Caught up in Martial Law
Jean came to the U.S. in 1966 on a Fulbright fellowship, landing at theUniversity of Minnesota where she completed a master’s degree in SocialPsychology.
As a condition of her fellowship, she returned to the Philippines and taught at the Ateneo Department of Psychology, eventually becoming its chairperson. She returned to the U.S. in 1969 to pursue her doctoral studies at Columbia University. While in the U.S., martial law was declared in the Philippines in 1972.
“I was going to return but I wasn’t sure whether it was the kind of political climate that I would like to be in,” she said. “My brother and sister were going to school here (in the U.S.) and my mother came here (to join us). In essence, we were caught up in martial law.”
With a doctorate in Organizational Psychology fromColumbia, Jean – whose parents are from Pasig and Bulacan – interned at ChaseManhattan Bank. This led to a formal position as an educational analyst. She left the bank as Assistant Vice President for Corporate Training andDevelopment, after nine years.
“From there I was headhunted to go to BankersTrust, which is now Deutsche Bank,” Jean continued. As a Corporate Director forExecutive Development, she traveled a lot. “Once a quarter, I would travel toAsia, another quarter to the Middle East. Twice a year I’d be in either London or Paris or Geneva.”
FAHSI was the product of her long and deep background rooted in community development.
“I’ve always felt that when you are fortunate enough to be able to be what you want to be, you have some obligation to give back, so to speak,” she said.
Jean lives in Westchester with her husband Alan whois a real estate developer.
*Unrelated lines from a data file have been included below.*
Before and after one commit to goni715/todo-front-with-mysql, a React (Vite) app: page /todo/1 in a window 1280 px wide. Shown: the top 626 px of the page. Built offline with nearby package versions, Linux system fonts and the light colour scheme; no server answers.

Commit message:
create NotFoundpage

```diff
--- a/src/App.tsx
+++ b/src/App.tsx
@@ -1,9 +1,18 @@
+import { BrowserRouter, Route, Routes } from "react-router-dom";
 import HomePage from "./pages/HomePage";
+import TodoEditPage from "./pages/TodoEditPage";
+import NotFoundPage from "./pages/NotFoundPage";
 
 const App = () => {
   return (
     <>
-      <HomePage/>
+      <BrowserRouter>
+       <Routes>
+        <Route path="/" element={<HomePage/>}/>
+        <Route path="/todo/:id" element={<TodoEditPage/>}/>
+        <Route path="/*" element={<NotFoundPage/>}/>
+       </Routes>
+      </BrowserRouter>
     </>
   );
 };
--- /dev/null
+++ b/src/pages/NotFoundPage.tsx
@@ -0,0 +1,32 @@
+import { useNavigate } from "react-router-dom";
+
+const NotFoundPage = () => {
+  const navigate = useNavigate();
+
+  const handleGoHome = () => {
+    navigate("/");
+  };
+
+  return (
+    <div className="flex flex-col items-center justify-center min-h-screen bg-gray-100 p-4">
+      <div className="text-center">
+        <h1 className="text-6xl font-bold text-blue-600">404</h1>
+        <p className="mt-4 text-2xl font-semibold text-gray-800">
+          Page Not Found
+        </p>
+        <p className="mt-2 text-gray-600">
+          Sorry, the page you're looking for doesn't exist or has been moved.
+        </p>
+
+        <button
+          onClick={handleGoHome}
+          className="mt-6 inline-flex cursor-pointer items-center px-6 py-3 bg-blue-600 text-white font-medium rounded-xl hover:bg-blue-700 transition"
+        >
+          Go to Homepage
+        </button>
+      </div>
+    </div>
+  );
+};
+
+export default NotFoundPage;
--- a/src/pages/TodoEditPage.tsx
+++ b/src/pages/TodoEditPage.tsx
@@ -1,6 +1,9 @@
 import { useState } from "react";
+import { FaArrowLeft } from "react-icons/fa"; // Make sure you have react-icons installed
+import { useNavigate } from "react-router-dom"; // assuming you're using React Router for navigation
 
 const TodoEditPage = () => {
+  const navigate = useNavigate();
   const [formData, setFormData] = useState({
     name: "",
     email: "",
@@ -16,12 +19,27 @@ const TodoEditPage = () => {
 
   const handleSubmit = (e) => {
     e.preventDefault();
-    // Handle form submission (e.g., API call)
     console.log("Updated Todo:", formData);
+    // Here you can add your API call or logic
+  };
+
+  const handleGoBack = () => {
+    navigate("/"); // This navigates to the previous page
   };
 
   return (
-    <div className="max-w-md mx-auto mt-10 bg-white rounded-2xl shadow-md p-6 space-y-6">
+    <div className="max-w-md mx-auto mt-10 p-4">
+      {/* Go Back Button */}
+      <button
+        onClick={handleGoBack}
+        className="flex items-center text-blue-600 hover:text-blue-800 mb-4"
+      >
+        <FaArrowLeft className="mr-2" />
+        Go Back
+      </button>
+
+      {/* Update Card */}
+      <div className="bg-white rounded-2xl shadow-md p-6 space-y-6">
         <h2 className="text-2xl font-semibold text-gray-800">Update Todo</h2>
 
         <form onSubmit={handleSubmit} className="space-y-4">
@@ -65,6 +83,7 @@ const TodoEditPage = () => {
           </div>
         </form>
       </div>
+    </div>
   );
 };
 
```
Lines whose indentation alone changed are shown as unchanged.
She has a son, James who lives with his family in Oberlin, Ohio. He works as an architectural preservationist in an architectural firm in Cleveland and his wife is a curator at the Oberlin College Museum. Her eyes sparkled in delight when asked about a grandson. Jasper is 4 years old.